Would you fly from San Francisco to Paris if your airplane was flown by a pilot that didn’t know what he was doing?
I think not.
Would you take your car to a mechanic who was just practicing in his spare time?
I hope not.
Well, why would you trust your manuscript to the eyes of your computer’s spell check? Or worse yet…just anybody.
Spell check has its advantages…fact or fiction?
We all know it’s a fact. Fixing commonly misspelled words is a big help.
But, on the grand scale of things spell check might not be that reliable.
How many times have you picked up a book or article and found at least one mistake? And the author probably used spell check.
Even the best editors in the business are human.

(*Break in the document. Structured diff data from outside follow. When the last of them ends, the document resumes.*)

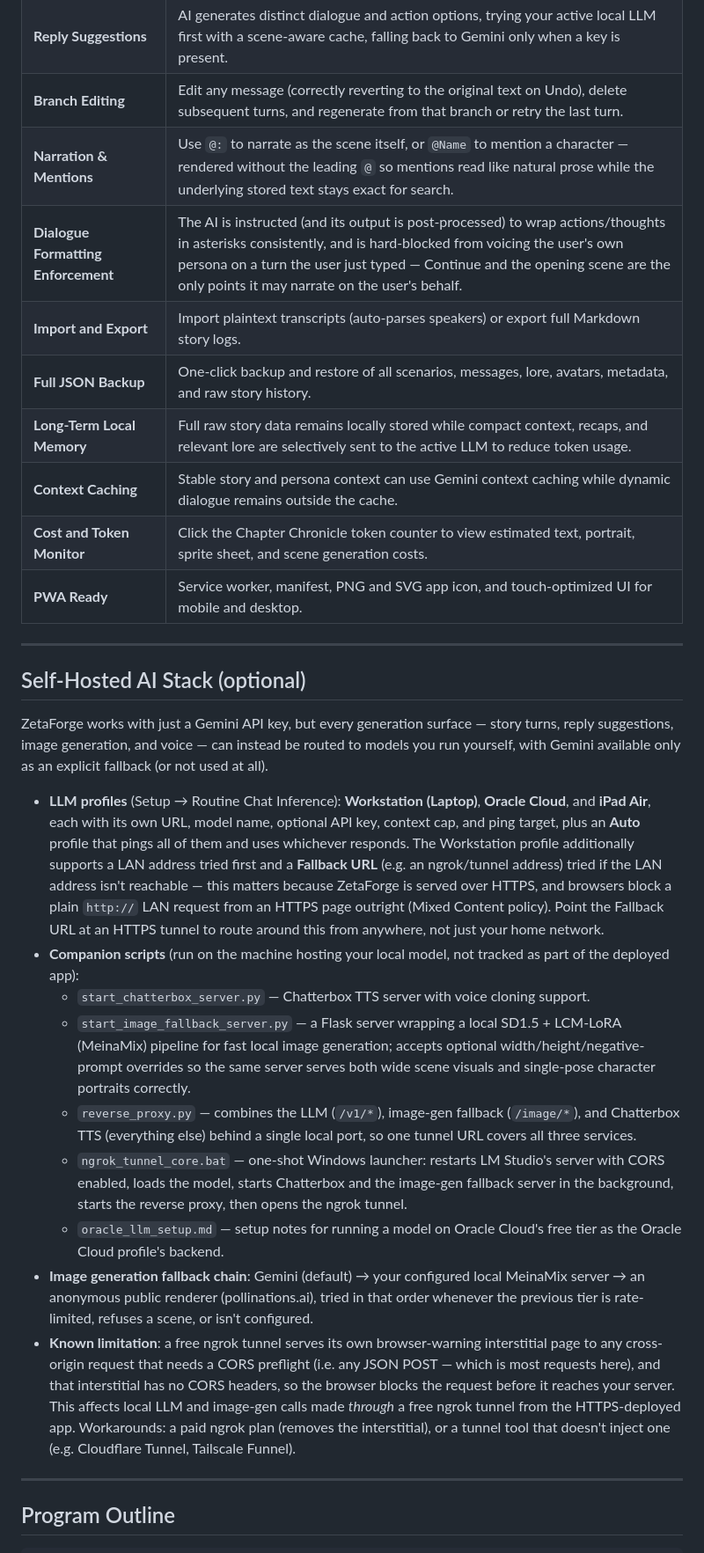
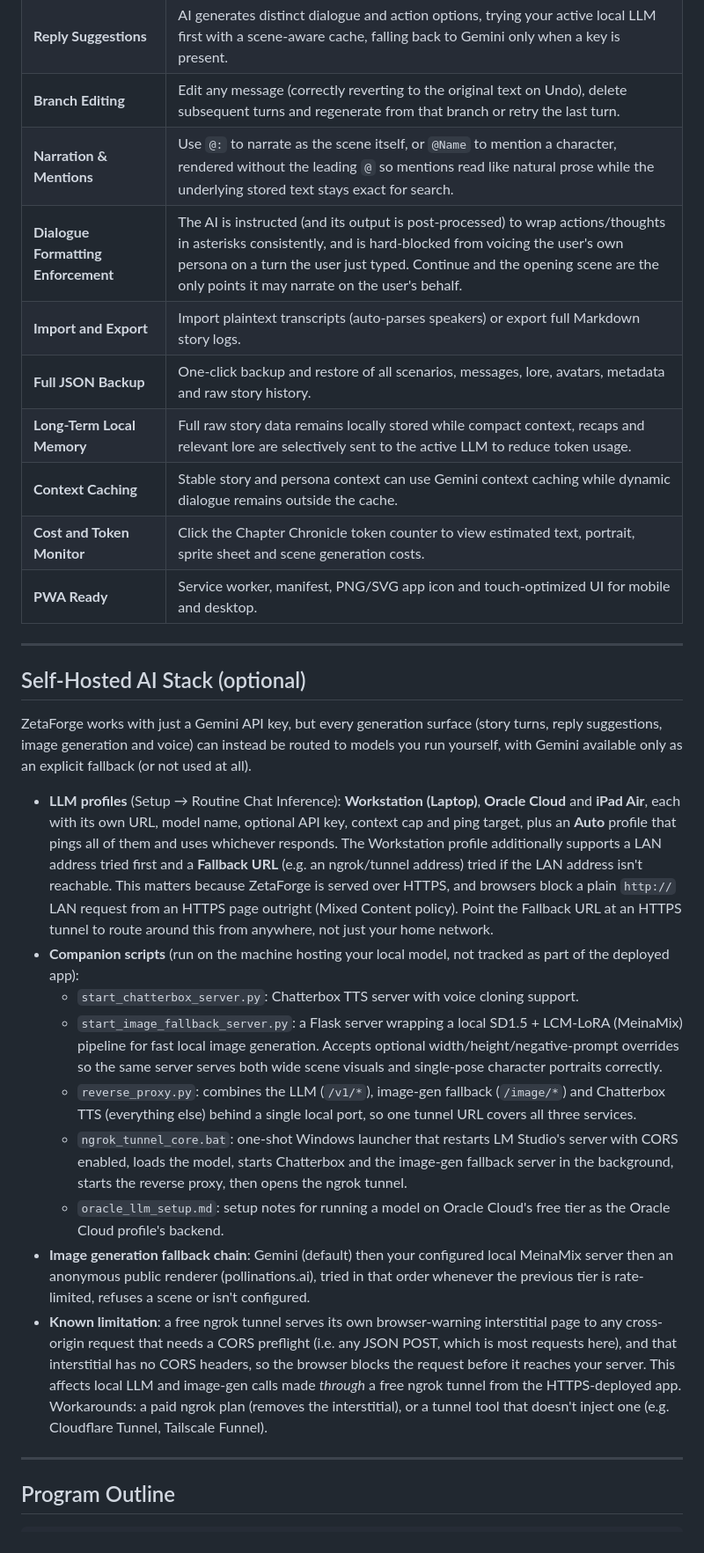
Before and after one commit to arjunparihar11/zeta-forge-ai, a Markdown page: ReadMe.md, the part around one of its changes. Shown at 88% size. Rendered like a GitHub page.

```diff
--- a/ReadMe.md
+++ b/ReadMe.md
@@ -20,31 +20,31 @@ ZetaForge AI is a full-stack, single-page interactive story engine that combines
 | **Chapter Chronicle** | Auto-archives chapters when the token limit is reached, with AI-generated chapter summaries and per-character arc summaries. Archiving (manual or automatic) can be undone from the Chronicle panel or by tapping the chapter divider chip inline in the story. |
 | **Relationship Tracking** | AI detects significant events (confession, fight, reunion, breakup, etc.) and updates relationship labels without degrading stable family or social relationships during ordinary inactivity. |
 | **Reply Suggestions** | AI generates distinct dialogue and action options, trying your active local LLM first with a scene-aware cache, falling back to Gemini only when a key is present. |
-| **Branch Editing** | Edit any message (correctly reverting to the original text on Undo), delete subsequent turns, and regenerate from that branch or retry the last turn. |
-| **Narration & Mentions** | Use `@:` to narrate as the scene itself, or `@Name` to mention a character — rendered without the leading `@` so mentions read like natural prose while the underlying stored text stays exact for search. |
-| **Dialogue Formatting Enforcement** | The AI is instructed (and its output is post-processed) to wrap actions/thoughts in asterisks consistently, and is hard-blocked from voicing the user's own persona on a turn the user just typed — Continue and the opening scene are the only points it may narrate on the user's behalf. |
+| **Branch Editing** | Edit any message (correctly reverting to the original text on Undo), delete subsequent turns and regenerate from that branch or retry the last turn. |
+| **Narration & Mentions** | Use `@:` to narrate as the scene itself, or `@Name` to mention a character, rendered without the leading `@` so mentions read like natural prose while the underlying stored text stays exact for search. |
+| **Dialogue Formatting Enforcement** | The AI is instructed (and its output is post-processed) to wrap actions/thoughts in asterisks consistently, and is hard-blocked from voicing the user's own persona on a turn the user just typed. Continue and the opening scene are the only points it may narrate on the user's behalf. |
 | **Import and Export** | Import plaintext transcripts (auto-parses speakers) or export full Markdown story logs. |
-| **Full JSON Backup** | One-click backup and restore of all scenarios, messages, lore, avatars, metadata, and raw story history. |
-| **Long-Term Local Memory** | Full raw story data remains locally stored while compact context, recaps, and relevant lore are selectively sent to the active LLM to reduce token usage. |
+| **Full JSON Backup** | One-click backup and restore of all scenarios, messages, lore, avatars, metadata and raw story history. |
+| **Long-Term Local Memory** | Full raw story data remains locally stored while compact context, recaps and relevant lore are selectively sent to the active LLM to reduce token usage. |
 | **Context Caching** | Stable story and persona context can use Gemini context caching while dynamic dialogue remains outside the cache. |
-| **Cost and Token Monitor** | Click the Chapter Chronicle token counter to view estimated text, portrait, sprite sheet, and scene generation costs. |
-| **PWA Ready** | Service worker, manifest, PNG and SVG app icon, and touch-optimized UI for mobile and desktop. |
+| **Cost and Token Monitor** | Click the Chapter Chronicle token counter to view estimated text, portrait, sprite sheet and scene generation costs. |
+| **PWA Ready** | Service worker, manifest, PNG/SVG app icon and touch-optimized UI for mobile and desktop. |
 
 ---
 
 ## Self-Hosted AI Stack (optional)
 
-ZetaForge works with just a Gemini API key, but every generation surface — story turns, reply suggestions, image generation, and voice — can instead be routed to models you run yourself, with Gemini available only as an explicit fallback (or not used at all).
+ZetaForge works with just a Gemini API key, but every generation surface (story turns, reply suggestions, image generation and voice) can instead be routed to models you run yourself, with Gemini available only as an explicit fallback (or not used at all).
 
-- **LLM profiles** (Setup → Routine Chat Inference): **Workstation (Laptop)**, **Oracle Cloud**, and **iPad Air**, each with its own URL, model name, optional API key, context cap, and ping target, plus an **Auto** profile that pings all of them and uses whichever responds. The Workstation profile additionally supports a LAN address tried first and a **Fallback URL** (e.g. an ngrok/tunnel address) tried if the LAN address isn't reachable — this matters because ZetaForge is served over HTTPS, and browsers block a plain `http://` LAN request from an HTTPS page outright (Mixed Content policy). Point the Fallback URL at an HTTPS tunnel to route around this from anywhere, not just your home network.
+- **LLM profiles** (Setup → Routine Chat Inference): **Workstation (Laptop)**, **Oracle Cloud** and **iPad Air**, each with its own URL, model name, optional API key, context cap and ping target, plus an **Auto** profile that pings all of them and uses whichever responds. The Workstation profile additionally supports a LAN address tried first and a **Fallback URL** (e.g. an ngrok/tunnel address) tried if the LAN address isn't reachable. This matters because ZetaForge is served over HTTPS, and browsers block a plain `http://` LAN request from an HTTPS page outright (Mixed Content policy). Point the Fallback URL at an HTTPS tunnel to route around this from anywhere, not just your home network.
 - **Companion scripts** (run on the machine hosting your local model, not tracked as part of the deployed app):
-  - `start_chatterbox_server.py` — Chatterbox TTS server with voice cloning support.
-  - `start_image_fallback_server.py` — a Flask server wrapping a local SD1.5 + LCM-LoRA (MeinaMix) pipeline for fast local image generation; accepts optional width/height/negative-prompt overrides so the same server serves both wide scene visuals and single-pose character portraits correctly.
-  - `reverse_proxy.py` — combines the LLM (`/v1/*`), image-gen fallback (`/image/*`), and Chatterbox TTS (everything else) behind a single local port, so one tunnel URL covers all three services.
-  - `ngrok_tunnel_core.bat` — one-shot Windows launcher: restarts LM Studio's server with CORS enabled, loads the model, starts Chatterbox and the image-gen fallback server in the background, starts the reverse proxy, then opens the ngrok tunnel.
-  - `oracle_llm_setup.md` — setup notes for running a model on Oracle Cloud's free tier as the Oracle Cloud profile's backend.
-- **Image generation fallback chain**: Gemini (default) → your configured local MeinaMix server → an anonymous public renderer (pollinations.ai), tried in that order whenever the previous tier is rate-limited, refuses a scene, or isn't configured.
-- **Known limitation**: a free ngrok tunnel serves its own browser-warning interstitial page to any cross-origin request that needs a CORS preflight (i.e. any JSON POST — which is most requests here), and that interstitial has no CORS headers, so the browser blocks the request before it reaches your server. This affects local LLM and image-gen calls made *through* a free ngrok tunnel from the HTTPS-deployed app. Workarounds: a paid ngrok plan (removes the interstitial), or a tunnel tool that doesn't inject one (e.g. Cloudflare Tunnel, Tailscale Funnel).
+  - `start_chatterbox_server.py`: Chatterbox TTS server with voice cloning support.
+  - `start_image_fallback_server.py`: a Flask server wrapping a local SD1.5 + LCM-LoRA (MeinaMix) pipeline for fast local image generation. Accepts optional width/height/negative-prompt overrides so the same server serves both wide scene visuals and single-pose character portraits correctly.
+  - `reverse_proxy.py`: combines the LLM (`/v1/*`), image-gen fallback (`/image/*`) and Chatterbox TTS (everything else) behind a single local port, so one tunnel URL covers all three services.
+  - `ngrok_tunnel_core.bat`: one-shot Windows launcher that restarts LM Studio's server with CORS enabled, loads the model, starts Chatterbox and the image-gen fallback server in the background, starts the reverse proxy, then opens the ngrok tunnel.
+  - `oracle_llm_setup.md`: setup notes for running a model on Oracle Cloud's free tier as the Oracle Cloud profile's backend.
+- **Image generation fallback chain**: Gemini (default) then your configured local MeinaMix server then an anonymous public renderer (pollinations.ai), tried in that order whenever the previous tier is rate-limited, refuses a scene or isn't configured.
+- **Known limitation**: a free ngrok tunnel serves its own browser-warning interstitial page to any cross-origin request that needs a CORS preflight (i.e. any JSON POST, which is most requests here), and that interstitial has no CORS headers, so the browser blocks the request before it reaches your server. This affects local LLM and image-gen calls made *through* a free ngrok tunnel from the HTTPS-deployed app. Workarounds: a paid ngrok plan (removes the interstitial), or a tunnel tool that doesn't inject one (e.g. Cloudflare Tunnel, Tailscale Funnel).
 
 ---
 
```
Also changed, not shown: other parts of ReadMe.md (+13 -13 lines).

That’s where one more set of eyes comes in to your advantage. Most writers can use a dispassionate, sympathetic, yet ruthless reader who can point out everything that needs attention.
A good editor will offer advice on proper formatting and spacing, while systematically helping your piece to flow better.

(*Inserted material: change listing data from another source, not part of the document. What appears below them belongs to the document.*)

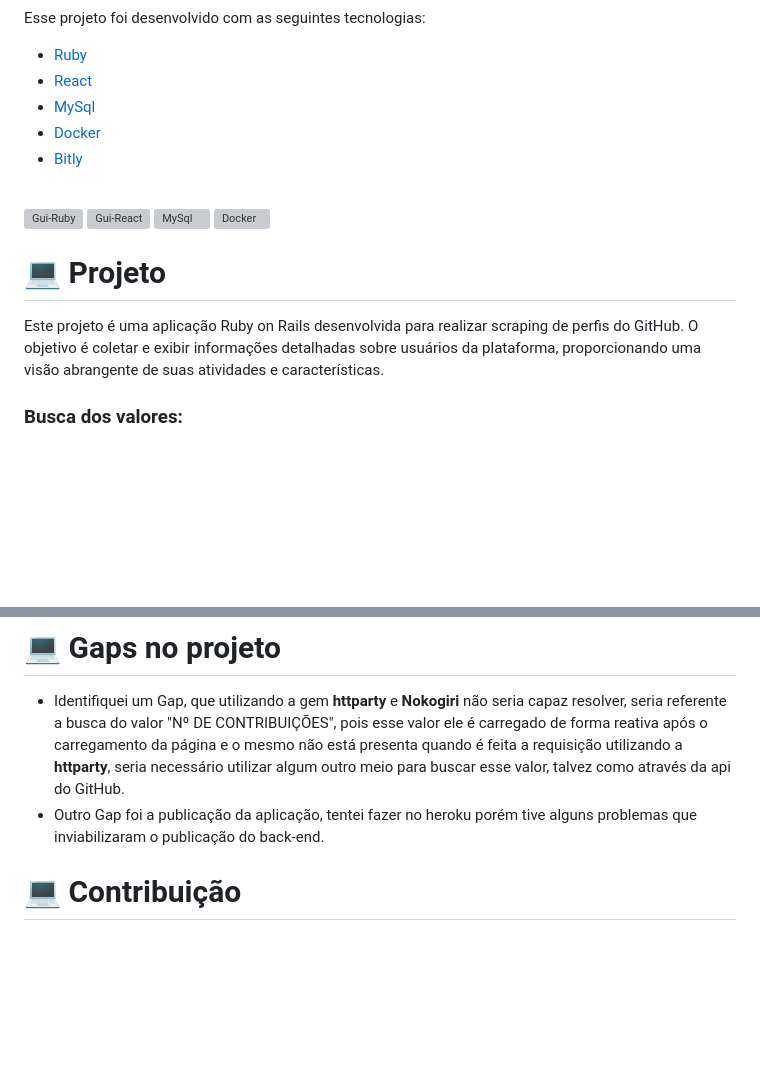
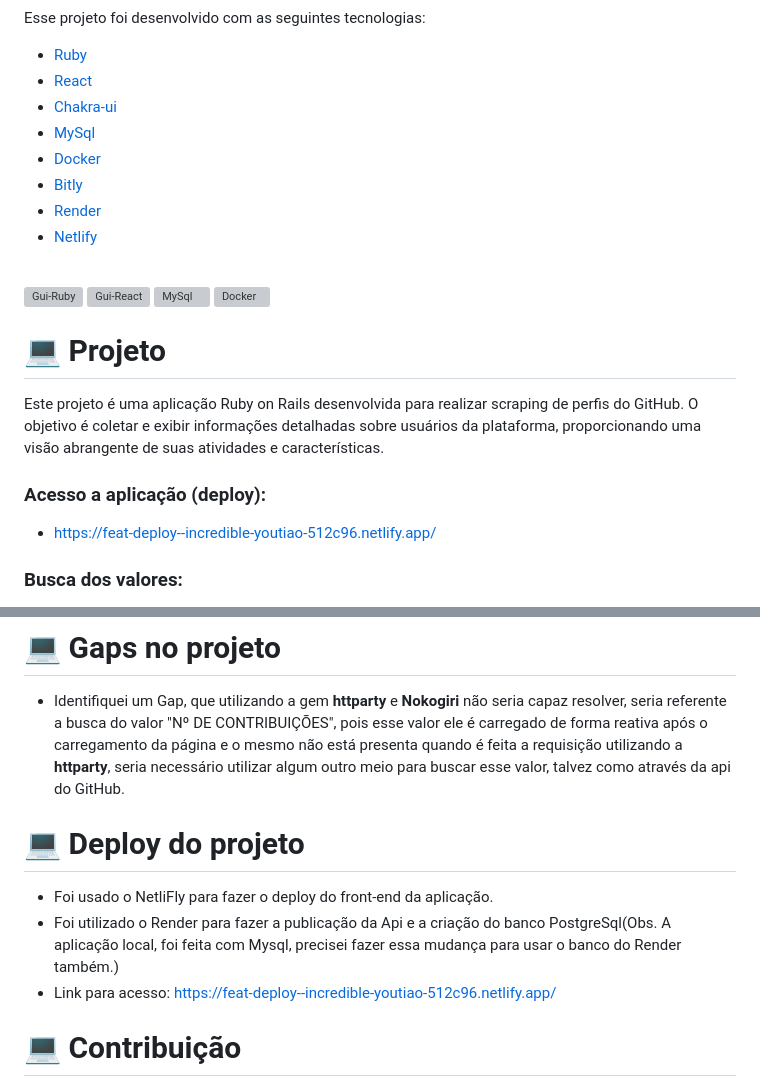
Before and after one commit to GUIFRE88/scraping, a Markdown page: README.md, 2 parts joined by grey strips. Drawn GitHub-style; blank space fills up the shorter version; grey boxes are pictures that could not be loaded.

Commit message:
finish readme

```diff
--- a/README.md
+++ b/README.md
@@ -11,9 +11,12 @@ Esse projeto foi desenvolvido com as seguintes tecnologias:
 
 - [Ruby](https://www.ruby-lang.org/pt/)
 - [React](https://reactjs.org)
+- [Chakra-ui](https://v2.chakra-ui.com/)
 - [MySql](https://www.mysql.com/)
 - [Docker](https://www.docker.com/)
 - [Bitly](https://app.bitly.com/)
+- [Render](https://render.com/)
+- [Netlify](https://app.netlify.com/)
 
 <div style="display: inline_block"><br>
   <img align="center" alt="Gui-Ruby" height="30" width="40" src="https://raw.githubusercontent.com/devicons/devicon/master/icons/ruby/ruby-original.svg">
@@ -26,6 +29,10 @@ Esse projeto foi desenvolvido com as seguintes tecnologias:
 # 💻 Projeto
 
 Este projeto é uma aplicação Ruby on Rails desenvolvida para realizar scraping de perfis do GitHub. O objetivo é coletar e exibir informações detalhadas sobre usuários da plataforma, proporcionando uma visão abrangente de suas atividades e características.
+
+### Acesso a aplicação (deploy):
+* https://feat-deploy--incredible-youtiao-512c96.netlify.app/
+
 
 ### Busca dos valores:
 Para fazer o scraping dos valores foi utilizado gem <b>httparty</b> para fazer uma requisição para o endereço do github informado e a gem <b>nokogiri</b> foi utilizada para converter esse conteúdo HTML em uma estrutura de documento que pode ser facilmente manipulada e consultada.
@@ -136,7 +143,12 @@ Todo projeto oferece desafios e melhorias, creio que as melhorias seriam:
 #  💻 Gaps no projeto
 
 * Identifiquei um Gap, que utilizando a gem <b>httparty</b>  e <b>Nokogiri</b> não seria capaz resolver, seria referente a busca do valor "Nº DE CONTRIBUIÇÕES", pois esse valor ele é carregado de forma reativa após o carregamento da página e o mesmo não está presenta quando é feita a requisição utilizando a <b>httparty</b>, seria necessário utilizar algum outro meio para buscar esse valor, talvez como através da api do GitHub.
-* Outro Gap foi a publicação da aplicação, tentei fazer no heroku porém tive alguns problemas que inviabilizaram o publicação do back-end.
+
+#  💻 Deploy do projeto
+
+* Foi usado o NetliFly para fazer o deploy do front-end da aplicação.
+* Foi utilizado o Render para fazer a publicação da Api e a criação do banco PostgreSql(Obs. A aplicação local, foi feita com Mysql, precisei fazer essa mudança para usar o banco do Render também.)
+* Link para acesso: https://feat-deploy--incredible-youtiao-512c96.netlify.app/
 
 
 # 💻 Contribuição
```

Some authors might think editing is just re-reading your work, therefore not really necessary.
As a published author, I know what reading and re-reading is like. Our brains know what we meant to say or what our intention was. Therefore, when you read your own work you tend to skip over the mistakes as if they don’t even exist.
That’s why you need to hire a reputable, professional editor. Understanding what you are going through, yet wanting the best piece in the end he or she will take you through the complete process.
Publishers not only want books that are ready for print and devoid of as many errors as possible, but will overlook great works that come with too many mistakes.
Stay Tuned! Friday’s post will be Part Two…How to Find the Right Editor for Your Book.
Have you hired a professional Editor? Share your experience!
I interviewed a few people in the film industry for my website. All of the people offered me their assistance. I asked one of the script consultants to read one of my short films. Voila! My short film was critiqued three times in exchange for another interview. The information provided to me is invaluable and more helpful than any book I read.
Travel writers can do the same with editors. Interview an editor in exchange for a review of your article or manuscript. Note: he or she may not review your entire manuscript, just the first 10-50 pages. It’s better than nothing!